The fruits are invaded by Phytophthora palmivora causing firm rot, then the injured fruits are attacked by Rhizopus stolonifer and causes soft water rot. Excess soil moisture and soil temperature 20-30O C are favorable condition for diseases development.
Control: i. Spray Bordeaux mixture (1%).ii. Dip the fruits in hot water at 48-50oC for 5 minutes.
The affected leaves shows spots which are grayish-white, circular to irregular in shape. The leaves become yellow and later they die.
Control: Removal of severely affected plants is the only control measure.
Papaya Ringspot virus
Papaya Ringspot virus:
The affected plants are stunted in growth, show yellow mottling and distortion of leaves, bending down of petiole and followed by death of the plant. Diseased plant yields little or no crop.
Control: Bi-weekly spraying with 1.5% mineral oil
Papaya leaf curl:
The virus disease is characterized by severe curling, crinkling, enation and distortion of leaves accompanied by reduction of leaf size.
Control: As the spread of disease is slow roughing of affected plants may give good result.
Papaya Mosaic virus (PMV):
The affected plants becomes stunted, leaves become yellow petiole shows bending downward, occasional shoe-string symptom may also appear. In severe cases plants may fail to flower and plants may die in later stages.
Control: Spraying of proper insecticide will check the insect population and further spread of the disease.
Harvesting and Yield

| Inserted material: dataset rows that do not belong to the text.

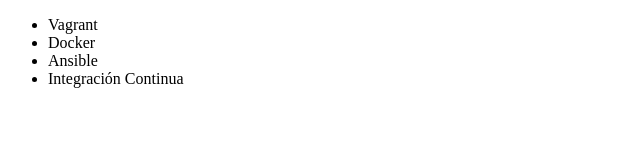
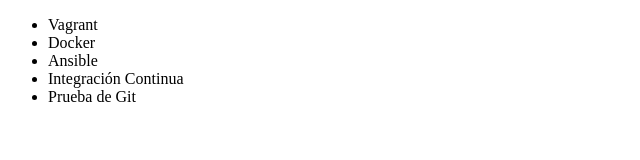
Before and after one commit to Anmega1018/Curso-ALURA-ONE, a plain HTML site: page index.html in a window 1280 px wide. Shown: the whole page, without its empty margins (0-640 px from the left). Drawn offline with Linux system fonts and the light colour scheme.

```diff
--- a/index.html
+++ b/index.html
@@ -10,6 +10,7 @@
          <li> Docker </li>
          <li> Ansible </li>
          <li> Integración Continua </li>
+         <li>Prueba de Git</li>
      </ul>
 </body>
 </html>
```
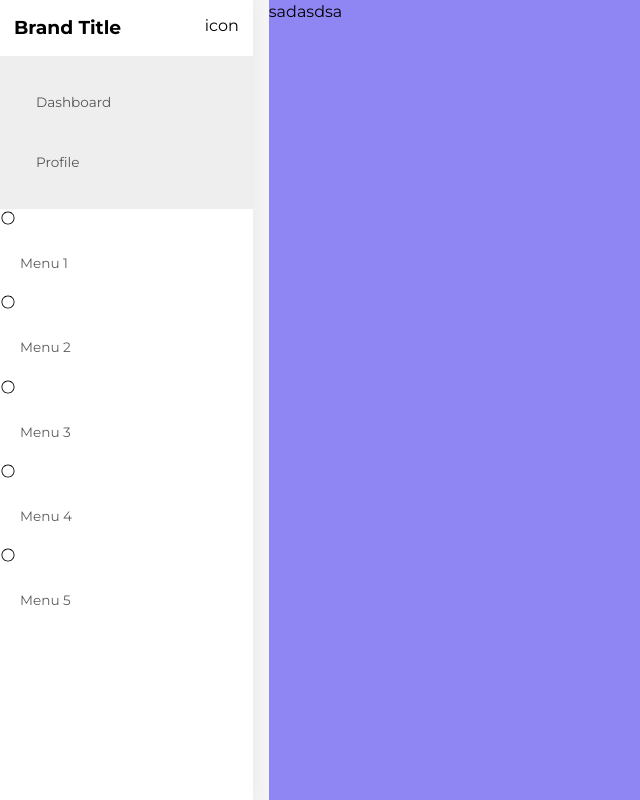
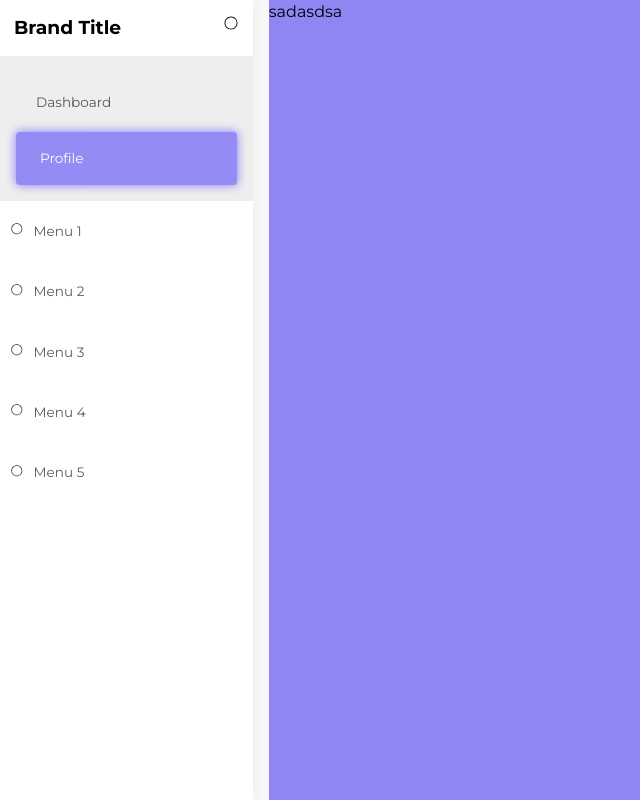
Before and after one commit to denwira/kabayan-admin, a React (Create React App) app: page / in a window 1280 px wide. Shown: the whole page, without its empty margins (0-640 px from the left). Built offline with nearby package versions, Linux system fonts and the light colour scheme.

Commit message:
add navigation for mainNav

```diff
--- a/src/assets/scss/containers/BaseLayout.scss
+++ b/src/assets/scss/containers/BaseLayout.scss
@@ -22,7 +22,7 @@
 body {
   font-family: 'Montserrat', sans-serif;
   line-height: 1.5;
-  background: var(--base-color);
+  background: #f8f8f8;
 }
 
 a {
--- a/src/assets/scss/containers/BaseSidebar.scss
+++ b/src/assets/scss/containers/BaseSidebar.scss
@@ -18,6 +18,7 @@
   &__navItem {
     width: 100%;
     justify-content: space-between;
+    transition: all 0.25s ease;
     a {
       padding: 10px;
       -webkit-transition: all 0.25s ease;
@@ -34,5 +35,20 @@
       font-size: 0.85rem;
       text-decoration: none;
     }
+    &:hover {
+      transform: translateX(5px);
+      transition: all 0.25s ease;
+    }
+  }
+  .active {
+    transform: unset;
+    a {
+      border-radius: 4px;
+      padding: 8px 12px;
+      box-shadow: 0 0 10px 1px #948bf4;
+      background: #948bf4;
+      color: #fff;
+      opacity: 1;
+    }
   }
 }
--- a/src/containers/BaseSidebar/index.js
+++ b/src/containers/BaseSidebar/index.js
@@ -8,7 +8,7 @@ class BaseSidebar extends Component {
         <View className="sidebar__Inner">
           <View className="sidebar__brandTitle row">
             <h1>Brand Title</h1>
-            <span>icon</span>
+            <span><IoIosRadioButtonOff /></span>
           </View>
           <Section className="m-navigation">
               <View className="m-navigation__groupNav">
@@ -19,7 +19,7 @@ class BaseSidebar extends Component {
                     </View>
                   </li>
                   <li>
-                    <View className="m-navigation__navItem">
+                    <View className="m-navigation__navItem active">
                         <Link to="/profile"><a>Profile</a></Link>
                     </View>
                   </li>
@@ -27,19 +27,19 @@ class BaseSidebar extends Component {
               </View>
               <View className="m-navigation__mainNav row">
                 <View className="m-navigation__navItem">
-                  <span><IoIosRadioButtonOff /></span><Link><a>Menu 1</a></Link>
+                  <Link> <span><IoIosRadioButtonOff /></span> <a>Menu 1</a></Link>
                   </View>
                 <View className="m-navigation__navItem">
-                  <span><IoIosRadioButtonOff /></span><Link><a>Menu 2</a></Link>
+                  <Link> <span><IoIosRadioButtonOff /></span> <a>Menu 2</a></Link>
                   </View>
                 <View className="m-navigation__navItem">
-                  <span><IoIosRadioButtonOff /></span><Link><a>Menu 3</a></Link>
+                  <Link> <span><IoIosRadioButtonOff /></span> <a>Menu 3</a></Link>
                   </View>
                 <View className="m-navigation__navItem">
-                  <span><IoIosRadioButtonOff /></span><Link><a>Menu 4</a></Link>
+                  <Link> <span><IoIosRadioButtonOff /></span> <a>Menu 4</a></Link>
                   </View>
                 <View className="m-navigation__navItem">
-                  <span><IoIosRadioButtonOff /></span><Link><a>Menu 5</a></Link>
+                  <Link> <span><IoIosRadioButtonOff /></span> <a>Menu 5</a></Link>
                   </View>
               </View>
           </Section>
```
Also changed, not shown: src/routes/navigation.js (added, +46 -0 lines).
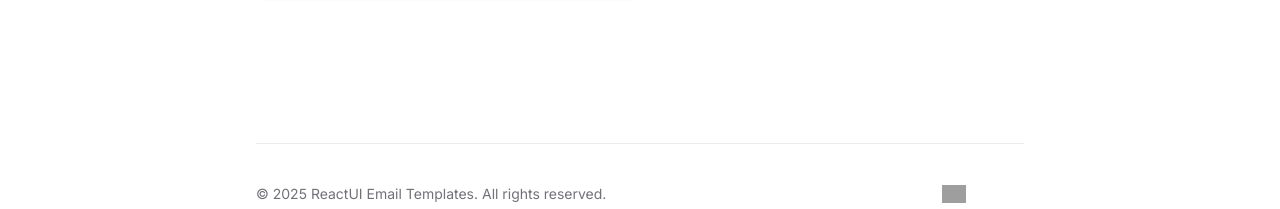
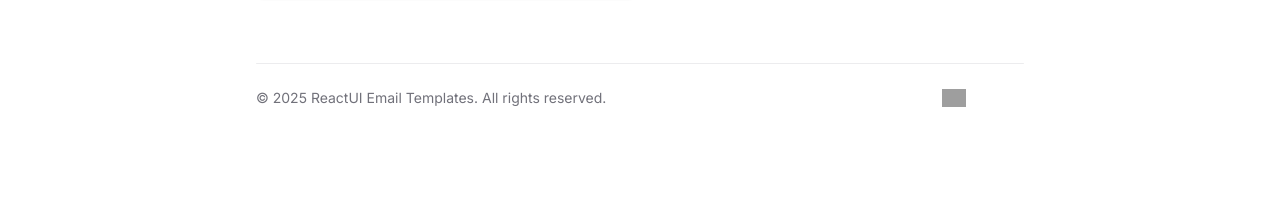
Before and after one commit to sutharjay1/reactui-email, a Next.js app: page / in a window 1280 px wide. Shown: the part 673-882 px from the top of the page. After the commit the page ends 805 px from the top, so only its background shows below. Built offline with nearby package versions, Linux system fonts and the light colour scheme; grey boxes are pictures that could not be loaded; some icons are missing.

Commit message:
fix(app): Footer Fix

```diff
--- a/src/app/page.tsx
+++ b/src/app/page.tsx
@@ -57,10 +57,9 @@ export default function Page() {
                 </ul>
               </nav>
             </div>
-
-            <Footer />
           </div>
         </div>
+        <Footer />
       </main>
     </>
   );
--- a/src/components/footer.tsx
+++ b/src/components/footer.tsx
@@ -30,9 +30,9 @@ const socialLinks = [
 
 export default function Footer() {
   return (
-    <footer>
-      <div className="mx-auto w-full pb-4 pt-12 md:pb-0 md:pt-16">
-        <Separator className="my-8 h-[1px] rounded-full bg-ring/20" />
+    <footer className="mx-auto w-full">
+      <div className="mx-auto max-w-3xl pb-4">
+        <Separator className="my-4 h-[1px] rounded-full bg-ring/20" />
 
         <div className="flex flex-col items-center justify-between gap-4 text-center sm:flex-row">
           <p className="text-sm text-muted-foreground">
```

Usually the fruits are harvested when they are full size, light green with a tinge of yellow at epical end. When the latex ceases to be milky and become watery the fruits are considered suitable for harvesting. First picking may start at 14/15 months after planting. Three to five pickings for one season are often taken fetching about 30-35 tonnes per hectare. Suitable grading must be done before packaging. Since the fruits are highly perishable, care should be taken to wrap the individual in paper and finally packed in crates.